[Exercise details] On every line of the listing, check for "index"; copy the lines that have it.
The data: Begin
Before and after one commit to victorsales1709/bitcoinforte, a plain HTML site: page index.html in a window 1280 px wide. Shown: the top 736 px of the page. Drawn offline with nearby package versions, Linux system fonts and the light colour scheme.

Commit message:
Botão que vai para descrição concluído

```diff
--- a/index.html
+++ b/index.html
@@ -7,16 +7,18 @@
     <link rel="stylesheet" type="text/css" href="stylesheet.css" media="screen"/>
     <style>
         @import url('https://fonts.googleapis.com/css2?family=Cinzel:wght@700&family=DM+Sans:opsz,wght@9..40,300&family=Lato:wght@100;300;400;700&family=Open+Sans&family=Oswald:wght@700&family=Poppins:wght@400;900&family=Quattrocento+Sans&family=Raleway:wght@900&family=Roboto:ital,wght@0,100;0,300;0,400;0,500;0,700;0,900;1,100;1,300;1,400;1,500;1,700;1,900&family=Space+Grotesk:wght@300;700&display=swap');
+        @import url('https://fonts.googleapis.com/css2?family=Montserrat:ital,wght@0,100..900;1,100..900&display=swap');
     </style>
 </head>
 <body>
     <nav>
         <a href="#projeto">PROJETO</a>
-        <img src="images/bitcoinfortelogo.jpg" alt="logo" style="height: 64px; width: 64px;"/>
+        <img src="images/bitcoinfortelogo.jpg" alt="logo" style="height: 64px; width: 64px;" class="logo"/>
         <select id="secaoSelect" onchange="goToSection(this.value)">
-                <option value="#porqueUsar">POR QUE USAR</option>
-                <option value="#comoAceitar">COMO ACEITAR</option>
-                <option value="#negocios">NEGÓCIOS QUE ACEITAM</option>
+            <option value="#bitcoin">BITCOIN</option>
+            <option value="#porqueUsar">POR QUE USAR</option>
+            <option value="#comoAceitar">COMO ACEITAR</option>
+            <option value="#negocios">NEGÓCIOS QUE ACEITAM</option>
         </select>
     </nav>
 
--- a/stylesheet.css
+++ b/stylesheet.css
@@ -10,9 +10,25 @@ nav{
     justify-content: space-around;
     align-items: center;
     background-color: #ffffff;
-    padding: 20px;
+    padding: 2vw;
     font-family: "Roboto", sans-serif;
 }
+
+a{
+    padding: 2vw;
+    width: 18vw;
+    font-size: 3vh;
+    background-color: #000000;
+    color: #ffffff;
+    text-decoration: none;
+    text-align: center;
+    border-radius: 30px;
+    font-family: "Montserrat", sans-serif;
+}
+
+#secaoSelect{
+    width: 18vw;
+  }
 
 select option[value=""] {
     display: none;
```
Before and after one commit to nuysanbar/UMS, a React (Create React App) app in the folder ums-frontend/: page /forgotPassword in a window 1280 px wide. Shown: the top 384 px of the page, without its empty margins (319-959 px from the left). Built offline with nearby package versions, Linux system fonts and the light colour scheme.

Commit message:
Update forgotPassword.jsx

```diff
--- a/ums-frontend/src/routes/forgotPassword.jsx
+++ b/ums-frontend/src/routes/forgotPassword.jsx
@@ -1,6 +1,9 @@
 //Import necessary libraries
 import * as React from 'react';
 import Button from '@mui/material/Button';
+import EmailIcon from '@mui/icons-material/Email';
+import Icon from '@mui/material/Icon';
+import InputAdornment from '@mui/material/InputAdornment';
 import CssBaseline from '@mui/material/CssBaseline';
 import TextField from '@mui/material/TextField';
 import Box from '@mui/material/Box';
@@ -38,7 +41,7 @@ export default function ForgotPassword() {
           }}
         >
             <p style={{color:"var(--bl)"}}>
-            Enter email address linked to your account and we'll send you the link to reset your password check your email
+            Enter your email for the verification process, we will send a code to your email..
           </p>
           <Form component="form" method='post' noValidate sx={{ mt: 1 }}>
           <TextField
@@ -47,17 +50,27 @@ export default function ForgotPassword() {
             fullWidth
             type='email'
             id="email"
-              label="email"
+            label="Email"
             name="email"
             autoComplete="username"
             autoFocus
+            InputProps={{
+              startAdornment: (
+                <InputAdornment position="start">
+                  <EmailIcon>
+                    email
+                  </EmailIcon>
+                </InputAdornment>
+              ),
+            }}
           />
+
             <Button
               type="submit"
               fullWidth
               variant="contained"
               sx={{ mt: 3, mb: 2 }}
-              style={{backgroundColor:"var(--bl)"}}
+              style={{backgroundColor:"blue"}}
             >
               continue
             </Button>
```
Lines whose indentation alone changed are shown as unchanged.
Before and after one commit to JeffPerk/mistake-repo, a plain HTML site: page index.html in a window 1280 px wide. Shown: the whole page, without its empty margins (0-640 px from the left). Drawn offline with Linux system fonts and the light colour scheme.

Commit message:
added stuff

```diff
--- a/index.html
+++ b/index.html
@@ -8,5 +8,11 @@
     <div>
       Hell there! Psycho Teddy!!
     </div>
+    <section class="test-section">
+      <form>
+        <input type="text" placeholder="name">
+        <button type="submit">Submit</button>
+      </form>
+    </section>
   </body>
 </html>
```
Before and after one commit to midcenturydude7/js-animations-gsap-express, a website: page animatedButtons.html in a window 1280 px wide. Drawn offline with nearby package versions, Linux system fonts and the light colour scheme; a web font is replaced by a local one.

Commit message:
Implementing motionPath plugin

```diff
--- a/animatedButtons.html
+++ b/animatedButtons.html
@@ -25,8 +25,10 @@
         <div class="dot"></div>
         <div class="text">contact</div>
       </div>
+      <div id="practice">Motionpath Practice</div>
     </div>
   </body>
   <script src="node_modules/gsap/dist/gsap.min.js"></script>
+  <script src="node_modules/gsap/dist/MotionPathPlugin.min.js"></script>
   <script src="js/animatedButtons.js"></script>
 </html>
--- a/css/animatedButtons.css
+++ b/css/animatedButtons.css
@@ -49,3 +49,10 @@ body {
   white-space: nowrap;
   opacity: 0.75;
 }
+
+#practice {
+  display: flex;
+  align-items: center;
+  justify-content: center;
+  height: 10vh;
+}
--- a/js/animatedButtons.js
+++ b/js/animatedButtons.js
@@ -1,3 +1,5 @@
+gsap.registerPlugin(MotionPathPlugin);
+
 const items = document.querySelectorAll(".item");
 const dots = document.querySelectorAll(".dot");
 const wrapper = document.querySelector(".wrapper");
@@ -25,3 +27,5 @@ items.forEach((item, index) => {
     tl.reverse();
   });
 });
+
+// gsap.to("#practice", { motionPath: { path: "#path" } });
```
The data: End
[Exercise output]
Before and after one commit to victorsales1709/bitcoinforte, a plain HTML site: page index.html in a window 1280 px wide. Shown: the top 736 px of the page. Drawn offline with nearby package versions, Linux system fonts and the light colour scheme.
--- a/index.html
+++ b/index.html
Before and after one commit to JeffPerk/mistake-repo, a plain HTML site: page index.html in a window 1280 px wide. Shown: the whole page, without its empty margins (0-640 px from the left). Drawn offline with Linux system fonts and the light colour scheme.
--- a/index.html
+++ b/index.html
@@ -25,3 +27,5 @@ items.forEach((item, index) => {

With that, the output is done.